Helvellyn with Striding Edge (L) and Swirral Edge (R), Lake District, England

Helvellyn with Striding Edge (L) and Swirral Edge (R), Lake District, England

Helvellyn and Red Tarn, Lake District, England

Helvellyn and Red Tarn, Lake District, England

Helvellyn, Lake District, England

Helvellyn, Lake District, England

In an area notorious for bad weather, there was barely a breath of wind as I started the long ascent to Red Tarn. Under a warm Spring sun, I suddenly found myself wearing several layers of unnecessary clothing and was glad when I finally reached the tarn and the glorious view of snow-capped Helvellyn. Although it was mid-week, there were plenty of people taking the opportunity to do the walk; I could see small shapes dotted along Striding Edge and on the summit.

Swirral Edge, Helvellyn, Lake District, England

Swirral Edge, Helvellyn, Lake District, England

The snow line, Swirral Edge, Helvellyn, Lake District, England

The snow line, Swirral Edge, Helvellyn, Lake District, England

View of Red Tarn from Swirral Edge, Helvellyn, Lake District, England

View of Red Tarn from Swirral Edge, Helvellyn, Lake District, England

The snow line, Swirral Edge, Helvellyn, Lake District, England

The snow line, Swirral Edge, Helvellyn, Lake District, England

I decided Striding Edge might be icy and opted to go up Swirral Edge, which afforded tremendous views over Red Tarn and back down the fells. After falling short of the top I headed to Hole in the Wall and descended into the beautiful parallel valley of Grisedale, finally reaching Patterdale and the road back to Glenridding.

Hole in the Wall, Helvellyn, Lake District, England

Hole in the Wall, Helvellyn, Lake District, England

Hole in the Wall, Helvellyn, Lake District, England

Hole in the Wall, Helvellyn, Lake District, England

Descending into Grisedale, Helvellyn, Lake District, England

Descending into Grisedale, Helvellyn, Lake District, England

Descending into Grisedale, Helvellyn, Lake District, England

Descending into Grisedale, Helvellyn, Lake District, England

After the horrendous weather when I was in the area in December I wasn’t expecting great things. This time though, thankfully, the weather chose to be hospitable. It made for one of those days which make the Lake District so special.

Whitehaven, the American War of Independence and a question of ‘What if?’

Cleopatra’s Nose Theory argues that chance plays a big role in historical outcomes. The theory goes that had Cleopatra’s nose been bigger Mark Anthony wouldn’t have found her physical charms so irresistible, and the whole course of Western civilisation would have been different. Putting aside the inconvenient fact that Mark Anthony was at least equally attracted to Cleopatra’s intellectual charms, this is the ultimate historical ‘What if?’

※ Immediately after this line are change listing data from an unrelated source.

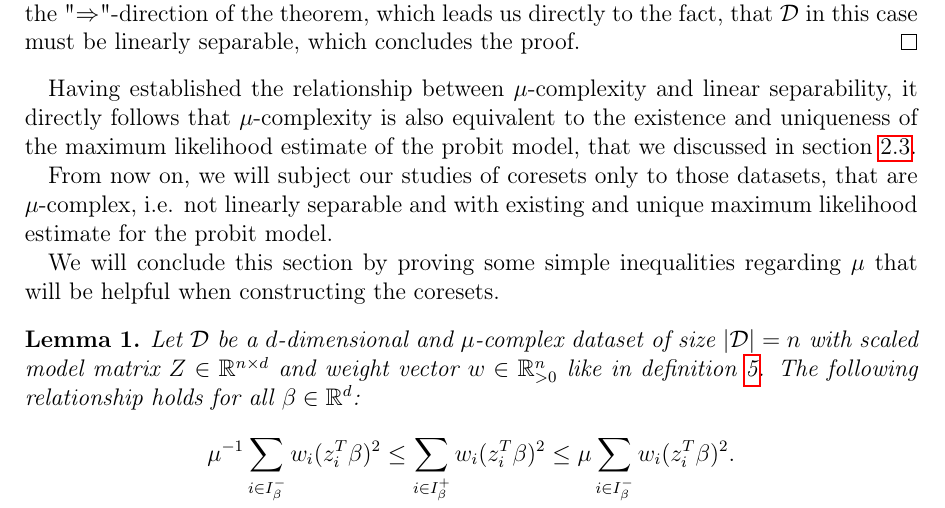
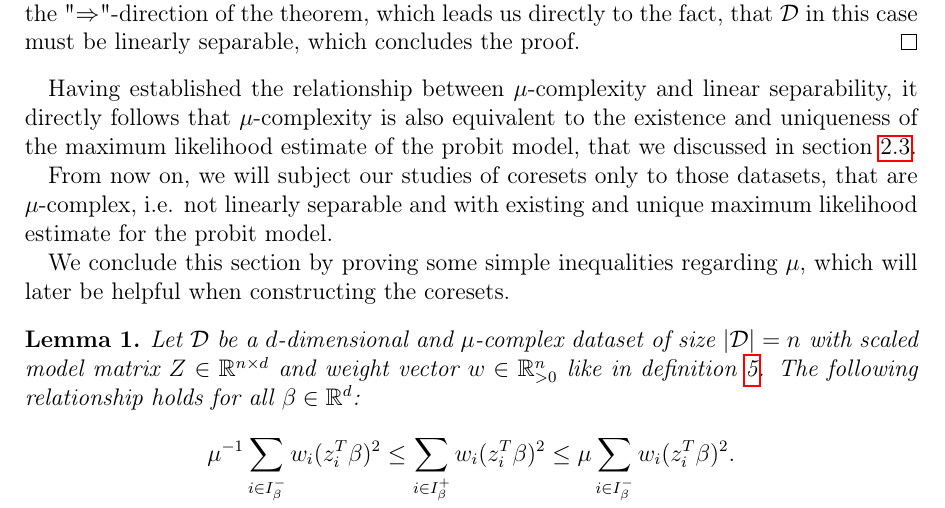
Before and after one commit to chr-peters/masters-thesis, a LaTeX thesis (masters_thesis_christian_peters.tex, which reads sections/coresets/lower_bounds_mu.tex): part of page 20 of 38, cut so that both start at the same text. Compiled offline with pdfLaTeX.

Commit message:
minor corrections

```diff
--- a/sections/coresets/lower_bounds_mu.tex
+++ b/sections/coresets/lower_bounds_mu.tex
@@ -342,8 +342,8 @@ those datasets, that are $\mu$-complex, i.e. not linearly separable
 and with existing and unique maximum likelihood estimate for the
 probit model.
 
-We will conclude this section by proving some simple inequalities
-regarding $\mu$ that will be helpful when constructing the
+We conclude this section by proving some simple inequalities
+regarding $\mu$, which will later be helpful when constructing the
 coresets.
 
 \begin{lemma}
```
Also changed, not shown: sections/coresets/sensitivity_framework.tex (+2 -2 lines).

The last pharaoh, Cleopatra and her nose

The last pharaoh, Cleopatra and her nose

While it may only merit a bit-part in the annals of history, the small Cumbrian town of Whitehaven is home to a less well known ‘What if?’

Had things been different, George Washington – Commander-in-Chief of the Continental Army during the American War of Independence, one of the Founding Fathers and first President of the United States – might have been raised near Whitehaven and not in Virginia. Washington’s grandmother, Mildred, was from Virginia. When her first husband, Lawrence Washington, died she married George Gale, a tobacco trader from Whitehaven. Mildred moved to England with her new husband, dying in Whitehaven in 1701. She is buried in St. Nicholas’ Churchyard in the town centre.

St.Nicholas' Church, Whitehaven, Cumbria, England

St.Nicholas’ Church, Whitehaven, Cumbria, England

St.Nicholas' Church, Whitehaven Harbour, Cumbria, England

St.Nicholas’ Church, Whitehaven Harbour, Cumbria, England

Had Mildred brought her son, George’s father, Augustine Washington to England with her, the course of Washington’s life and, quite possibly, the course of the American War of Independence might have been different. A Cleopatra’s Nose Theory for modern Western civilisation. Mildred died following childbirth, she was buried alongside her baby daughter and a woman called Jane, Mildred’s African slave servant. It was illegal for an African to be buried in a British graveyard at the time; for Jane to be buried in the family plot alongside Mildred speaks volumes about their relationship.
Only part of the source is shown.